While the one cent coin is no longer in circulation in Canada, the coin is still a highly collectible item. Having first been introduced in 1858, the one cent coin would be minted until 2012 when the Royal Canadian Mint decided to cease production. The coin would stop being distributed in February of 2013. The coin is still legal tender and many find it to be a collector’s item depending on the year and rarity, among other factors.
History of the One Cent Coin
The first one cent coin of Canada was minted in 1858 with a weight of 4.54 grams and 25.4 millimeters in diameter. The coins were created to bring order to the monetary system of Canada, which had previously relied on British coins, bank and commercial tokens along with United States currency and Spanish milled dollars. The specifications of the coin were decided upon to be able to use the coins as measuring tools.

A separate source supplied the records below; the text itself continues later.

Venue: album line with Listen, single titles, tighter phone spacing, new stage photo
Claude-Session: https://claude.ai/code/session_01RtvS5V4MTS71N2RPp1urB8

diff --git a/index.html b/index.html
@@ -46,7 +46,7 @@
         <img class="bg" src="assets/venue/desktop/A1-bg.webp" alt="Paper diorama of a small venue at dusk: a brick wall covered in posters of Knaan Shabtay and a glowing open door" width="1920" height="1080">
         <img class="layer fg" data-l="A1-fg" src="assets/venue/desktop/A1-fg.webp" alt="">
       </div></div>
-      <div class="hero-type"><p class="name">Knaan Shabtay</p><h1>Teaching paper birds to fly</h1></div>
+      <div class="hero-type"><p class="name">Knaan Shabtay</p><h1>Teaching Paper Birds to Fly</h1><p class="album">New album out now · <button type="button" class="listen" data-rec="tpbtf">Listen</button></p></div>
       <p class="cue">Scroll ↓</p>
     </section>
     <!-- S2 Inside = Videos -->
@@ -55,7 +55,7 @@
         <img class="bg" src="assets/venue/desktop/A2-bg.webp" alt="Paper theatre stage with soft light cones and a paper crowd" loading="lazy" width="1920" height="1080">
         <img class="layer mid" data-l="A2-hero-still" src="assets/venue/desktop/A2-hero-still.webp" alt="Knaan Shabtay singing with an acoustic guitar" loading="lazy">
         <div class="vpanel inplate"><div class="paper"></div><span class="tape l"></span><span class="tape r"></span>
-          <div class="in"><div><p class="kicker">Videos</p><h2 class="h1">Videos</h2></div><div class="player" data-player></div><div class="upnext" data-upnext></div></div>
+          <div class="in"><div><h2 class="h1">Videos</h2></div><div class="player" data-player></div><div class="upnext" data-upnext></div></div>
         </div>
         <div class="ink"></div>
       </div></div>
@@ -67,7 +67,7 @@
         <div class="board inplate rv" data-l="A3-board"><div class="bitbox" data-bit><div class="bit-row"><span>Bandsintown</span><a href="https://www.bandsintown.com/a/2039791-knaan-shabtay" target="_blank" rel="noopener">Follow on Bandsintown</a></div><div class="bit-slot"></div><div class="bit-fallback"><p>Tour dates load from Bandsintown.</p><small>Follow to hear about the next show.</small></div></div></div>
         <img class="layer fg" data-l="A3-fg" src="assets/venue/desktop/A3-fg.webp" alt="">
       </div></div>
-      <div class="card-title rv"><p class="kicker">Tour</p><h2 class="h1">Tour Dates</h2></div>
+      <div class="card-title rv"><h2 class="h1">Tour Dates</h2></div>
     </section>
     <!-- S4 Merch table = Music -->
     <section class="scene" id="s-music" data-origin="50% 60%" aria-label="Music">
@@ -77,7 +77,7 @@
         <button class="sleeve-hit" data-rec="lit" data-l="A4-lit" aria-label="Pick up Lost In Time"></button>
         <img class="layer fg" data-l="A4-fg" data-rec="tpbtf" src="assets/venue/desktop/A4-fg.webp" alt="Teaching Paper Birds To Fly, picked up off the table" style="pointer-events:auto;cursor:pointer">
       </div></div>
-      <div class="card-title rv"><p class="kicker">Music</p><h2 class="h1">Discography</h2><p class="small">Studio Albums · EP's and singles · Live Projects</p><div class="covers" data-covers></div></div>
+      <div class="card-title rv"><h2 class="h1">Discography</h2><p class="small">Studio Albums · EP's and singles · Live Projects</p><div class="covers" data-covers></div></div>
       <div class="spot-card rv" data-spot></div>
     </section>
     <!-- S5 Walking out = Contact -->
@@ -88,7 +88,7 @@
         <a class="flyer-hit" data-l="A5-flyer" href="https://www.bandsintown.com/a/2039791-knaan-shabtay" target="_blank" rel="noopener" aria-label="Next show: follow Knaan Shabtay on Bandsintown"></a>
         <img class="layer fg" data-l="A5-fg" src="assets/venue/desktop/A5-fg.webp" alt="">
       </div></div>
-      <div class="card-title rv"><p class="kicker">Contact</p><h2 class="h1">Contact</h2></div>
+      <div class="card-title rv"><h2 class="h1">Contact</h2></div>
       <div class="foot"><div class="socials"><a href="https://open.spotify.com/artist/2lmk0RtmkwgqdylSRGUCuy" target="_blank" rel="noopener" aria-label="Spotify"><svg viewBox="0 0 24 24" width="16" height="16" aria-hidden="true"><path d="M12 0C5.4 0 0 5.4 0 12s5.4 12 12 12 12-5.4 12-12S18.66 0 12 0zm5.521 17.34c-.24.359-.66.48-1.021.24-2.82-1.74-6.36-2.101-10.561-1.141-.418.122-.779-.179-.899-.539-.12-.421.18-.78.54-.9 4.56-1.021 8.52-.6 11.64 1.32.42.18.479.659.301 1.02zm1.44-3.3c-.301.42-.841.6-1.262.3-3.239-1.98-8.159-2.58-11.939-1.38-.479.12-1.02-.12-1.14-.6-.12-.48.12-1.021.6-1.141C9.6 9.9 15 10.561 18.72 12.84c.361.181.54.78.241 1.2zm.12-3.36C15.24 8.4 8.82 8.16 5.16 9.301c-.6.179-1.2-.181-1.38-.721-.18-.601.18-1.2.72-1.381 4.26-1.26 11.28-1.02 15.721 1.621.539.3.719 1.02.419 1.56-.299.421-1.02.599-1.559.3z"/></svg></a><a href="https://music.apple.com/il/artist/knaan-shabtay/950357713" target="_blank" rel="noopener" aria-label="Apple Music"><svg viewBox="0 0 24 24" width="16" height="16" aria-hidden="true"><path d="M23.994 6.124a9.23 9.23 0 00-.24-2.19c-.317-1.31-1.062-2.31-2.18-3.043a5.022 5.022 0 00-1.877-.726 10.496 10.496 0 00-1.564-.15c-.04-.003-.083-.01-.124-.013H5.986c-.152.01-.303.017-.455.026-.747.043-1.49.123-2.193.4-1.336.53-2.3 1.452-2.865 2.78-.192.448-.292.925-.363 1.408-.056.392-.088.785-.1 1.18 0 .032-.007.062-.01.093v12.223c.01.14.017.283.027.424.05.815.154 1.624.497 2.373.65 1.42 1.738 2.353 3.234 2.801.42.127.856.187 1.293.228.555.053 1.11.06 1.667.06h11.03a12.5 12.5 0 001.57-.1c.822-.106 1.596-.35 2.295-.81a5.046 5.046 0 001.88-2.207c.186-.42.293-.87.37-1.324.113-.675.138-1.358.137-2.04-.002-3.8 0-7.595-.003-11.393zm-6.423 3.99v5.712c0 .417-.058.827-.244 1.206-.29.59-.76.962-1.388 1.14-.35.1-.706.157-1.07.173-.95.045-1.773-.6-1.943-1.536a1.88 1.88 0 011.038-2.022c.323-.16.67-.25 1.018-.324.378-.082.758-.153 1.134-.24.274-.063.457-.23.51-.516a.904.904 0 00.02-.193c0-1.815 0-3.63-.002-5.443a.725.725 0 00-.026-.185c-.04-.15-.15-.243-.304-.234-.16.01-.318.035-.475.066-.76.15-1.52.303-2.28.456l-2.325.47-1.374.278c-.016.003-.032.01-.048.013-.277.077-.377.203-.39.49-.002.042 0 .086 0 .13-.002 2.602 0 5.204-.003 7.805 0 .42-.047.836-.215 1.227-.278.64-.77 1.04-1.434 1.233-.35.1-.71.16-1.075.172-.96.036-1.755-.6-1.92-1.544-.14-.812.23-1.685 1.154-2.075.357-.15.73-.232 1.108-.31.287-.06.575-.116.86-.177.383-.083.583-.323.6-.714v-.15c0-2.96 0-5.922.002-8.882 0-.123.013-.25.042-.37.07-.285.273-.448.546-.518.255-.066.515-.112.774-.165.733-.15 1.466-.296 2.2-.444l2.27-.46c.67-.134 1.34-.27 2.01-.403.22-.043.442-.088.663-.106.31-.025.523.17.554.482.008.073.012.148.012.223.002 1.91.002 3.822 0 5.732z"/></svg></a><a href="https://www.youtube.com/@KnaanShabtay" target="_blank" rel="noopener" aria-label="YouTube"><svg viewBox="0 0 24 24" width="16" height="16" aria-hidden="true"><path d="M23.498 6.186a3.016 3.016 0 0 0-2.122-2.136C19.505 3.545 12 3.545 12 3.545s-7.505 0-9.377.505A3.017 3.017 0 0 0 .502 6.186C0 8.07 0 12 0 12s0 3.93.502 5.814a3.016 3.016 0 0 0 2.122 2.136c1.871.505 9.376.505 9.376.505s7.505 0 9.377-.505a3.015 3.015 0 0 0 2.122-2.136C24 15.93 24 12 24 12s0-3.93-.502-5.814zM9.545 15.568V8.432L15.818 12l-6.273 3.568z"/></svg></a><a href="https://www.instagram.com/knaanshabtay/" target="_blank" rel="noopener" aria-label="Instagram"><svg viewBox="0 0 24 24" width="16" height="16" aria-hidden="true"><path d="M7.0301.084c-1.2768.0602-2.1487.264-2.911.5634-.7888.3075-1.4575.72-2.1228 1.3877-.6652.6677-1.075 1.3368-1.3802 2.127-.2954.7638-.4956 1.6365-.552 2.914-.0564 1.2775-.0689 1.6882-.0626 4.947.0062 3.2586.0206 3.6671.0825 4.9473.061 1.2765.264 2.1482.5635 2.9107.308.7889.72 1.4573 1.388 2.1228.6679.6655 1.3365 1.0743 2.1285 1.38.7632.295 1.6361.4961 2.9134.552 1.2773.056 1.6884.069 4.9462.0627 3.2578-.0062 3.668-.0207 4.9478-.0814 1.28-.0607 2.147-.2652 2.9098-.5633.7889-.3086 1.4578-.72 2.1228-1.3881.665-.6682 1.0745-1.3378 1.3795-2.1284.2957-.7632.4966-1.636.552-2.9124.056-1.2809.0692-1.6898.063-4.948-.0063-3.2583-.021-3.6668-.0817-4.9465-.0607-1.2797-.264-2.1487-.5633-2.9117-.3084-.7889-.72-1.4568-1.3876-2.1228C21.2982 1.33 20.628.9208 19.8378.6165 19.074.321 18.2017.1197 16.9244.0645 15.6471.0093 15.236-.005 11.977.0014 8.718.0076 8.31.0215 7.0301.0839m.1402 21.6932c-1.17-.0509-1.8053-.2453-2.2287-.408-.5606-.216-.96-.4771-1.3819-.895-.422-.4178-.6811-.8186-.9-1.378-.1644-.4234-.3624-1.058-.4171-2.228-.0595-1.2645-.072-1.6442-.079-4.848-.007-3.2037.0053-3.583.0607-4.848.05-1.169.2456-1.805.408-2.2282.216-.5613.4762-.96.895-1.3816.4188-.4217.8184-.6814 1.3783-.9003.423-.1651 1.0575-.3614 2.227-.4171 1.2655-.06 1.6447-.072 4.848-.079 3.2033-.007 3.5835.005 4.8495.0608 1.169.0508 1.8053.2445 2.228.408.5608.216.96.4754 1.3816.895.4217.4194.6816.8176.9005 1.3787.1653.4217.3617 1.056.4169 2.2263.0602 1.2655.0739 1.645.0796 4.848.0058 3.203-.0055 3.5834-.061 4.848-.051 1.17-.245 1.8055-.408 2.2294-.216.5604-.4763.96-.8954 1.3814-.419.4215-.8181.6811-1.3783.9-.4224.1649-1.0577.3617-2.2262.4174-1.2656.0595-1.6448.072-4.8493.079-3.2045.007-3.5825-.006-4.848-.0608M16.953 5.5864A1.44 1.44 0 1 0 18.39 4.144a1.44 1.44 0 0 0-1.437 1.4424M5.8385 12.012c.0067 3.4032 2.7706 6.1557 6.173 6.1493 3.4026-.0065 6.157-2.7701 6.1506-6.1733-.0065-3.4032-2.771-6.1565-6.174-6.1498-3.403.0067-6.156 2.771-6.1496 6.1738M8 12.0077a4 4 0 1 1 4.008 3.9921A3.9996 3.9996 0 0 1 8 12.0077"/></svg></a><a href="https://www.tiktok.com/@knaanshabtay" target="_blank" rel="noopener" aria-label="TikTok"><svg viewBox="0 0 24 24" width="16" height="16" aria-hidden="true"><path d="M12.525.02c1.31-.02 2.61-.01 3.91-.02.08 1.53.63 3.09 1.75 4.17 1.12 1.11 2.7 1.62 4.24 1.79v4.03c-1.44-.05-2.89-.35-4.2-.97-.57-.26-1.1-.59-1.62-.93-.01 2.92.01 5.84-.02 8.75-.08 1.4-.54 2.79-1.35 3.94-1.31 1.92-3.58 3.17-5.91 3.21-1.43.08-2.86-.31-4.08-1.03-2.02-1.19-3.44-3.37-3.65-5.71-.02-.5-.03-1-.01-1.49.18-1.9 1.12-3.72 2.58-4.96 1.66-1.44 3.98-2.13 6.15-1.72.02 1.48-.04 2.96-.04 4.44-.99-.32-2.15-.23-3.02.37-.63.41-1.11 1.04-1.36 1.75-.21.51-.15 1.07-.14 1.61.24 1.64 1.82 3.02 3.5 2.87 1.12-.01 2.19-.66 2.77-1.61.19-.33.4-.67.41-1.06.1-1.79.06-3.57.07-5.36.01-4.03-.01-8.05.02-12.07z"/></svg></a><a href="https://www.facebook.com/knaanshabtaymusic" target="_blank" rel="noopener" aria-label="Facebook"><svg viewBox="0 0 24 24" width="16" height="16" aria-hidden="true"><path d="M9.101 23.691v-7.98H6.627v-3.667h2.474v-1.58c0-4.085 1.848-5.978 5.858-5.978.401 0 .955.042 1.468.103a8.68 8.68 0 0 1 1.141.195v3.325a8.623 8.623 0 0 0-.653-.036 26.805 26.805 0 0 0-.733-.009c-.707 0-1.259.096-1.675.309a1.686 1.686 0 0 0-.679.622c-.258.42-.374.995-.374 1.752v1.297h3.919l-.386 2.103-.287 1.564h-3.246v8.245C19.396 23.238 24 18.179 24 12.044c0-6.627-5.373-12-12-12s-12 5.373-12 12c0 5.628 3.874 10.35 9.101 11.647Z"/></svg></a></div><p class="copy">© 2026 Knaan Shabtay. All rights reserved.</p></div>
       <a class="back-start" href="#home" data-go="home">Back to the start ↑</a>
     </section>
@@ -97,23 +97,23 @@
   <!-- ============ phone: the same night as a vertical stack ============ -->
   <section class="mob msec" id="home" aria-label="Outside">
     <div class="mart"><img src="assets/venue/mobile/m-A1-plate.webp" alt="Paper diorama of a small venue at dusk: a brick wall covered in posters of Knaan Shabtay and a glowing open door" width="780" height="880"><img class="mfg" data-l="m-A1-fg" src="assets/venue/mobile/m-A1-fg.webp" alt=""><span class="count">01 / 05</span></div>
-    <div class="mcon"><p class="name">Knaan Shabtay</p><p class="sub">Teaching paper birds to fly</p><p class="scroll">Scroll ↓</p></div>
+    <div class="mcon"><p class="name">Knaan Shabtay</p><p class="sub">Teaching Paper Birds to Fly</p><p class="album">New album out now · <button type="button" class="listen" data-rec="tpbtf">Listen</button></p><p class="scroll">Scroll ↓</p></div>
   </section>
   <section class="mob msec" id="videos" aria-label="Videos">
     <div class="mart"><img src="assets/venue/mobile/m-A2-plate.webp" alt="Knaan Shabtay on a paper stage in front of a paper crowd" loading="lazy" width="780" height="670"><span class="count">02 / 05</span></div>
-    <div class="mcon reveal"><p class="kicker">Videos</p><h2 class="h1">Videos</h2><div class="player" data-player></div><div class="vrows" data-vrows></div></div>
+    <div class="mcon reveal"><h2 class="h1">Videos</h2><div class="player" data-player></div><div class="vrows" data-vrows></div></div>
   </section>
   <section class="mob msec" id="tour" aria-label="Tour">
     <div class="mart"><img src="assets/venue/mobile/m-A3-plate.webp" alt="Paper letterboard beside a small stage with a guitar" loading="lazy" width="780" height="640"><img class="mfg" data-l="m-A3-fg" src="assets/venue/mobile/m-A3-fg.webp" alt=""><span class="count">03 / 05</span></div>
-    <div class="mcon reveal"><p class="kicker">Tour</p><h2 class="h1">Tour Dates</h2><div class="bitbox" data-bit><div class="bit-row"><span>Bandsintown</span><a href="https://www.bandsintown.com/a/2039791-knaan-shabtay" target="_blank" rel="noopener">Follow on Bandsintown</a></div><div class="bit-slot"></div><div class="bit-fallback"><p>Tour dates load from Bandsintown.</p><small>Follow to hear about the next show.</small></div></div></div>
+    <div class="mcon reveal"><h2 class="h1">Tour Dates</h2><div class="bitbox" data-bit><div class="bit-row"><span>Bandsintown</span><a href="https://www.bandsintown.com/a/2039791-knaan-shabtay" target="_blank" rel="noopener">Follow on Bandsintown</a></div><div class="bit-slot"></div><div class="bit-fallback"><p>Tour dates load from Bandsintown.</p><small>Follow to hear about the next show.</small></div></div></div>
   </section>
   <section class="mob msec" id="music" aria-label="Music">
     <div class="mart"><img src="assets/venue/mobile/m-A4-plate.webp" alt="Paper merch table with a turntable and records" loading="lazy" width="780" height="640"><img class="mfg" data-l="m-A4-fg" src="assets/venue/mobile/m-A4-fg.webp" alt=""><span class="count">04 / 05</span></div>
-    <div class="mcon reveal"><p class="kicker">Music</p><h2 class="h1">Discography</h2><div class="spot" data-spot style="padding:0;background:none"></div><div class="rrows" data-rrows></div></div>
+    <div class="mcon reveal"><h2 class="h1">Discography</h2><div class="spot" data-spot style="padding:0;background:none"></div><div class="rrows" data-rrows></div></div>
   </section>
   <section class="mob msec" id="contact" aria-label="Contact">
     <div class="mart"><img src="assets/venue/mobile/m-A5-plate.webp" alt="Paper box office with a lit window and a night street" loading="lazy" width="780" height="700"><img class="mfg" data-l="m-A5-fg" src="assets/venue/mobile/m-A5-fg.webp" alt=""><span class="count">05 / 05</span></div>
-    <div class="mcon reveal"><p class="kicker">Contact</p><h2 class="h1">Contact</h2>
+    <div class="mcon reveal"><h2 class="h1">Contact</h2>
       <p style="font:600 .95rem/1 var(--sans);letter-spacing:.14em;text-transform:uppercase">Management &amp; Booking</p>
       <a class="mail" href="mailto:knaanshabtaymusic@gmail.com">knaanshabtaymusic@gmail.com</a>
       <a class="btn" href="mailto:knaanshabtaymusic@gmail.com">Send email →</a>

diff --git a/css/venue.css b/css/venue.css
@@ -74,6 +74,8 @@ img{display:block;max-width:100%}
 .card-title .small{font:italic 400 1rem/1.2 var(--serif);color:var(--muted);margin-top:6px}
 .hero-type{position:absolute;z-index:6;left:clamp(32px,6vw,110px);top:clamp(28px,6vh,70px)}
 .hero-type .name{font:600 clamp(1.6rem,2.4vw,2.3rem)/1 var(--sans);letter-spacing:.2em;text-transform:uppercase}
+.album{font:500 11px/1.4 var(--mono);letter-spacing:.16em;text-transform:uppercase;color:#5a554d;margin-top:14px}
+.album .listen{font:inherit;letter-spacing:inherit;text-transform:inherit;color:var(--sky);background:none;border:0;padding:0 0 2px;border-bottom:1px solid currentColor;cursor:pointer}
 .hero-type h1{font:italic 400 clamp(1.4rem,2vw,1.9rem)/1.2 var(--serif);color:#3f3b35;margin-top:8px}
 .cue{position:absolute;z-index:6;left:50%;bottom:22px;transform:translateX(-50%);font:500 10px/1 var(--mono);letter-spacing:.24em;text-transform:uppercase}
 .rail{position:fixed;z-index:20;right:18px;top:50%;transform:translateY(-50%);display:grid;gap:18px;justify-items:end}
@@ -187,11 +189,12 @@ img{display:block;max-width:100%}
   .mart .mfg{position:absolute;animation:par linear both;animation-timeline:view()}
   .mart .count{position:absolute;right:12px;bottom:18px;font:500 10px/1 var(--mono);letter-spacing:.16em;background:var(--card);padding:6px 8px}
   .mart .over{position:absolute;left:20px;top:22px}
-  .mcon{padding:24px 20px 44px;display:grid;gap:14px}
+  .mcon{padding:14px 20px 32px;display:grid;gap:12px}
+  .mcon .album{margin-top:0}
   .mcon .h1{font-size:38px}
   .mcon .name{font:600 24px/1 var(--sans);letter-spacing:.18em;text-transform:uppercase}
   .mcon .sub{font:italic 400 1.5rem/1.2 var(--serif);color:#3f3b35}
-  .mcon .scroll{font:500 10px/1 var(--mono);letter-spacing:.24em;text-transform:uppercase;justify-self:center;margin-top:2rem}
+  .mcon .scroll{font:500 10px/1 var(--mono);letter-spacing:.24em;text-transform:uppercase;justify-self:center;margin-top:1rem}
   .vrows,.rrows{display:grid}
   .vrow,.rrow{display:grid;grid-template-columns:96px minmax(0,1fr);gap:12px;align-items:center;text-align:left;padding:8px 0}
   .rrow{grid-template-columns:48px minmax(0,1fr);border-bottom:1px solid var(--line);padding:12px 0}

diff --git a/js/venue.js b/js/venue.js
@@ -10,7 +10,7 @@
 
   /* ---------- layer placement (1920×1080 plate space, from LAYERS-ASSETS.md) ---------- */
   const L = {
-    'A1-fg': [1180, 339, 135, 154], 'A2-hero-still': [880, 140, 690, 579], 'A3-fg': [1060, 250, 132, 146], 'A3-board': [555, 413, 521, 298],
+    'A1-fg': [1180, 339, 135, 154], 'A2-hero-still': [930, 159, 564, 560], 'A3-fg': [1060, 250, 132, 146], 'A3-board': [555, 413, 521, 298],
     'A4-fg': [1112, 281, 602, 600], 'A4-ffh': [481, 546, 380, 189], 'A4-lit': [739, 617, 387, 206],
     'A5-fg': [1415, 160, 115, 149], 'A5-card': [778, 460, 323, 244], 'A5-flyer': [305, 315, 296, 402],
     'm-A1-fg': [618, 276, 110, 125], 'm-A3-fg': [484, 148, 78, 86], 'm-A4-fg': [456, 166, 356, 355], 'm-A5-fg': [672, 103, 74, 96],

The coins were quite light in weight when compared to previously used coins which made the one cent coin not accepted by the public of Canada. New cents were produced with an increased weight requirement by 1876 with large cents minted from 1858 until 1920 when changes were made, introducing smaller coins.
Basics of the 1940s coins
Each coin minted in Canada includes an image of the reigning monarch on the obverse side. In the 1940s, this was George VI. The reverse side of the coin included the image of a maple leaf twig. This design was created by G.E. Kruger-Gray in 1937 in an effort to modernize the coins of Canada.
1947 Maple Leaf Issue
The one cent coin was rather basic in the 1940s with no significant changes until 1947. The year 1947 was when India received its independence. Because of this, the IND IMP marking, standing for India’s Emperor, was to be removed from coins of the British Commonwealth dated after 1947. The new designs were prepared for England but for Canada, the new designs were not ready until 1948.
Because of this, the coins struck for 1948 were dated 1947 but had a small maple leaf located after the date. This would indicate that the coin was minted in 1948. Because of this change, there are sought after coins from this era. Pointed and blunt 7’s determined by the shape of the point for the 7 that is located next to the maple twig can be found on these coins. It is rarer to find a blunt 7 than a pointed 7 but the value is basically the same.
With the design changes, the new inscription read “GEORGEIVS, VI DIE GRATIA REX”. This inscription would remain on the one cent coin until 1952. The 1948 and 1949 one cent coin can have a variety in which the obverse has a final A of GRATIA between two denticles or point directly at a denticle which makes the coin rare.
This era of one cent coins is one that can offer value. Be sure to have any coins from 1940 to 1949 reviewed to ensure the proper value.